▸ REQUIRED ACTION
Where a line holds the word "browser", count it, then give only the total for the entries below.

----------------------------------------

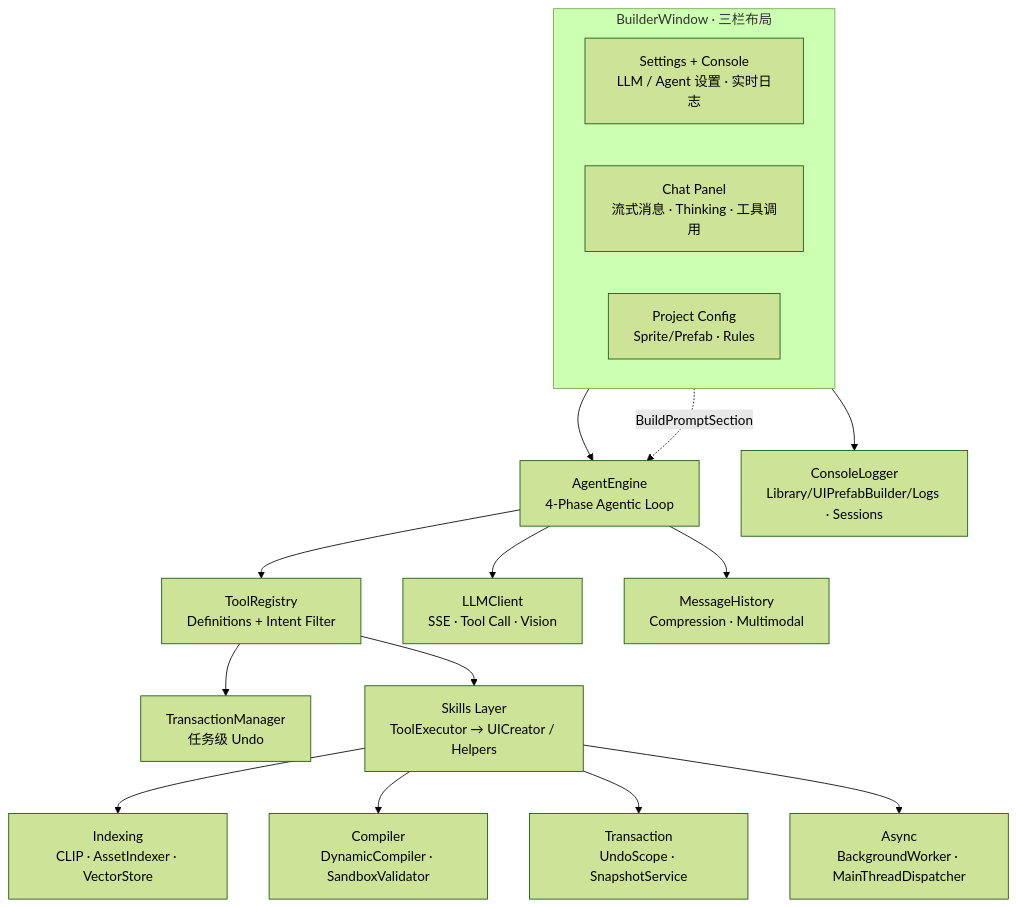
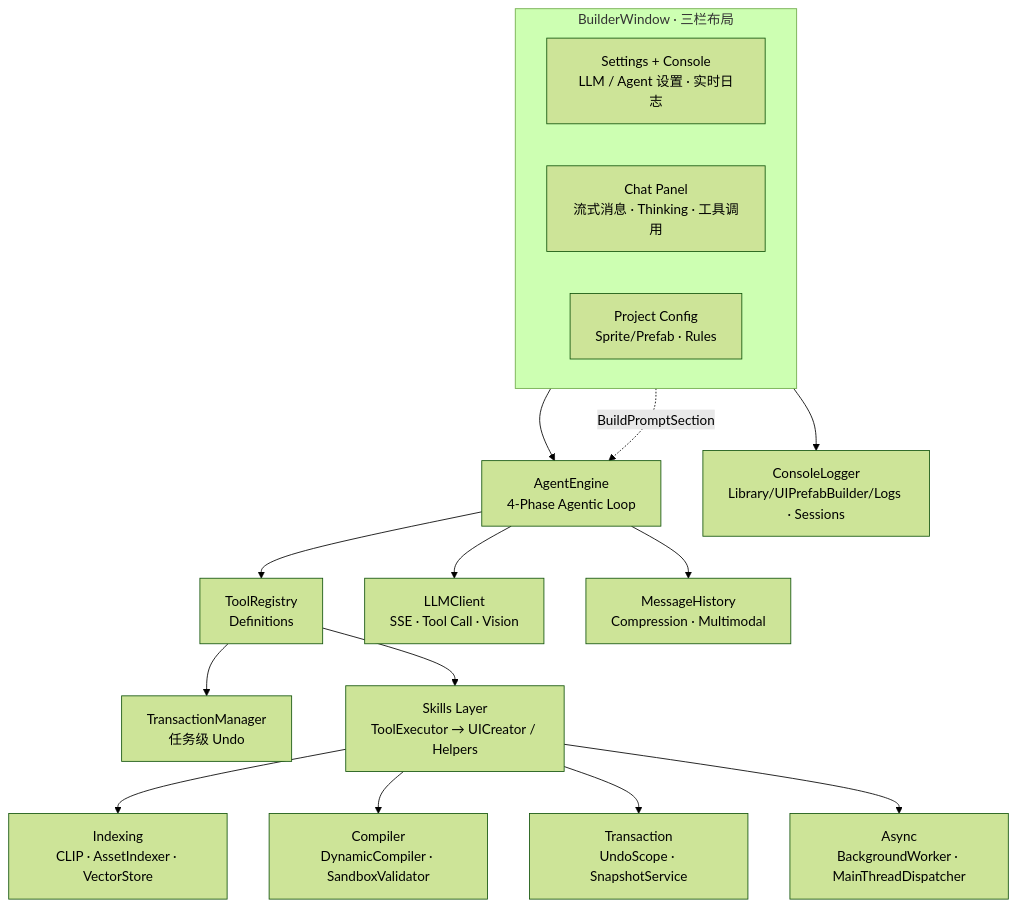
One commit to Wonderland6627/UIPrefabBuilder changed the second of 2 diagrams in README.md. Above: the diagram before and after it, drawn with Mermaid (forest theme). The commit also changed other lines of this file and 2 other files, not shown here.

````diff
--- a/README.md
+++ b/README.md
@@ -161,26 +160,26 @@
 ```mermaid
 flowchart TB
     subgraph UI["BuilderWindow · 三栏布局"]
         direction LR
         LEFT["Settings + Console<br/>LLM / Agent 设置 · 实时日志"]
         CENTER["Chat Panel<br/>流式消息 · Thinking · 工具调用"]
         RIGHT["Project Config<br/>Sprite/Prefab · Rules"]
     end
 
     CENTER --> ENG["AgentEngine<br/>4-Phase Agentic Loop"]
     RIGHT -.->|BuildPromptSection| ENG
 
-    ENG --> TR["ToolRegistry<br/>Definitions + Intent Filter"]
+    ENG --> TR["ToolRegistry<br/>Definitions"]
     ENG --> LLM["LLMClient<br/>SSE · Tool Call · Vision"]
     ENG --> MH["MessageHistory<br/>Compression · Multimodal"]
 
     TR --> TM["TransactionManager<br/>任务级 Undo"]
     TR --> SK["Skills Layer<br/>ToolExecutor → UICreator / Helpers"]
 
     SK --> IDX["Indexing<br/>CLIP · AssetIndexer · VectorStore"]
     SK --> CMP["Compiler<br/>DynamicCompiler · SandboxValidator"]
     SK --> TX["Transaction<br/>UndoScope · SnapshotService"]
     SK --> ASY["Async<br/>BackgroundWorker · MainThreadDispatcher"]
 
     LEFT --> LOG["ConsoleLogger<br/>Library/UIPrefabBuilder/Logs · Sessions"]
 ```
````
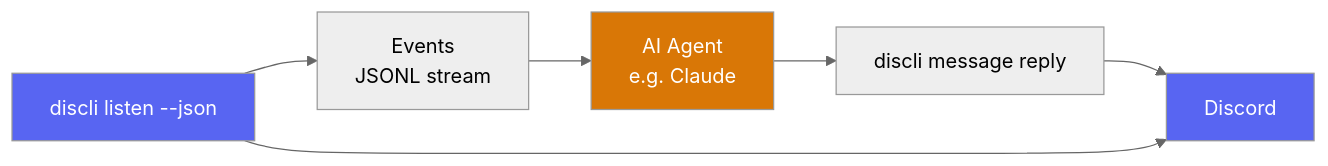
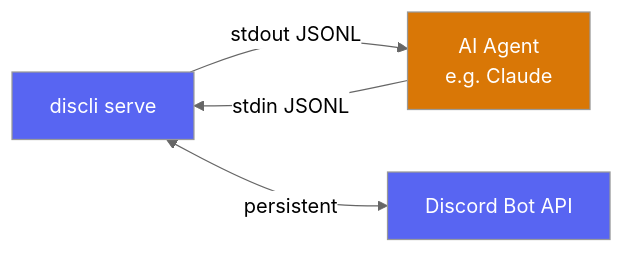
Before and after one commit to DevRohit06/discli: the second of 3 diagrams in README.md, drawn with Mermaid (neutral theme). The commit also changed other lines of this file and 2 other files, not shown here.

Commit message:
docs: add serve command docs, serve_bot example, --profile usage

````diff
--- a/README.md
+++ b/README.md
@@ -42,12 +42,10 @@
 ```mermaid
 graph LR
-    A[discli listen --json] --> B[Events\nJSONL stream]
-    B --> C[AI Agent\ne.g. Claude]
-    C --> D[discli message reply]
-    D --> E[Discord]
-    A --> E
+    A[discli serve] -->|stdout JSONL| B[AI Agent\ne.g. Claude]
+    B -->|stdin JSONL| A
+    A <-->|persistent| C[Discord Bot API]
 
     style A fill:#5865F2,color:#fff
-    style C fill:#D97706,color:#fff
-    style E fill:#5865F2,color:#fff
+    style B fill:#D97706,color:#fff
+    style C fill:#5865F2,color:#fff
 ```
````
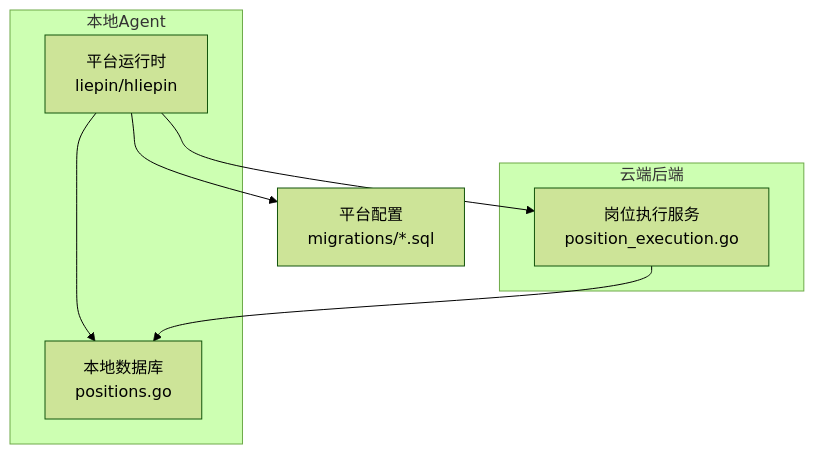
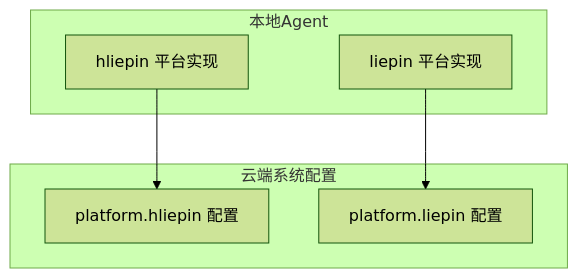
One commit to alvinwangzi/goodhr changed the first of 7 diagrams in .qoder/repowiki/zh/content/本地执行器/平台适配器/猎聘适配器/职位管理.md. Above: the diagram before and after it, drawn with Mermaid (forest theme). The commit also changed other lines of this file and 149 other files, not shown here.

````diff
--- a/.qoder/repowiki/zh/content/本地执行器/平台适配器/猎聘适配器/职位管理.md
+++ b/.qoder/repowiki/zh/content/本地执行器/平台适配器/猎聘适配器/职位管理.md
@@ -46,15 +49,13 @@
 ```mermaid
 graph TB
 subgraph "本地Agent"
-LPR["平台运行时<br/>liepin/hliepin"]
-LDB["本地数据库<br/>positions.go"]
+H["hliepin 平台实现"]
+L["liepin 平台实现"]
 end
-subgraph "云端后端"
-API["岗位执行服务<br/>position_execution.go"]
+subgraph "云端系统配置"
+C1["platform.hliepin 配置"]
+C2["platform.liepin 配置"]
 end
-CFG["平台配置<br/>migrations/*.sql"]
-LPR --> LDB
-LPR --> API
-LPR --> CFG
-API --> LDB
+H --> C1
+L --> C2
 ```
````
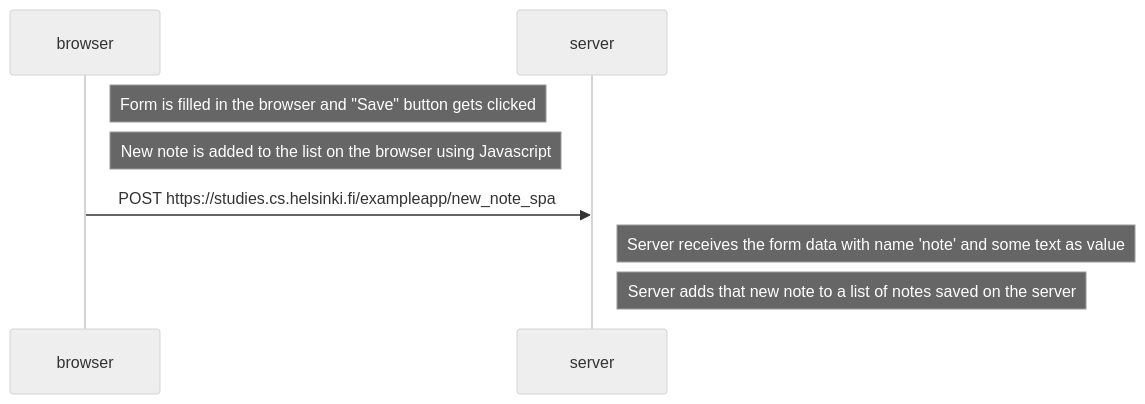
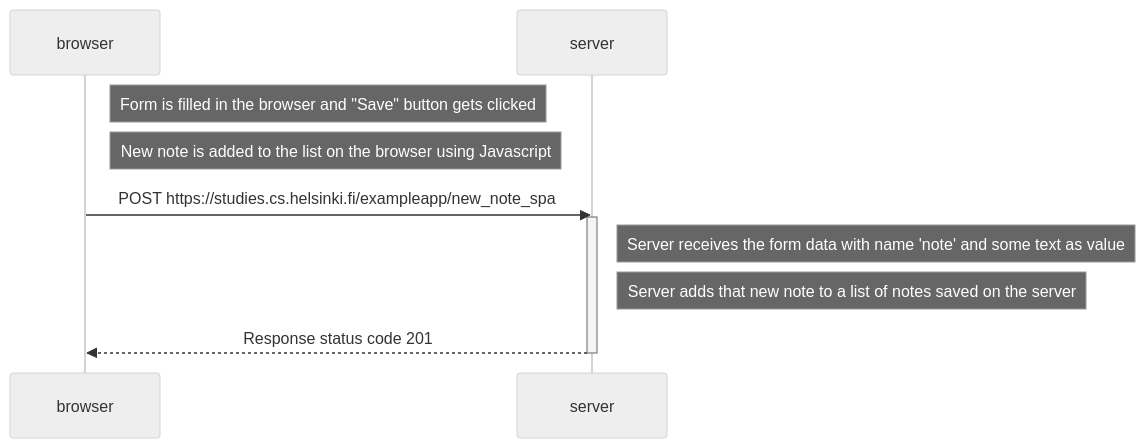
One commit to AksuCode/Full-Stack-Open changed the diagram in exercises/part_0/New_note_in_Single_page_app_diagram_0.6.md. Above: the diagram before and after it, drawn with Mermaid (neutral theme).

Commit message:
Last fix

````diff
--- a/exercises/part_0/New_note_in_Single_page_app_diagram_0.6.md
+++ b/exercises/part_0/New_note_in_Single_page_app_diagram_0.6.md
@@ -1,14 +1,16 @@
 ```mermaid
 sequenceDiagram
     participant browser
     participant server
 
     Note right of browser: Form is filled in the browser and "Save" button gets clicked
 
     Note right of browser: New note is added to the list on the browser using Javascript
 
     browser->>server: POST https://studies.cs.helsinki.fi/exampleapp/new_note_spa
-
+    activate server
     Note right of server: Server receives the form data with name 'note' and some text as value
     Note right of server: Server adds that new note to a list of notes saved on the server
+    server-->>browser: Response status code 201
+    deactivate server
 ```
````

----------------------------------------

▸ OUTPUT OF THE EXERCISE
5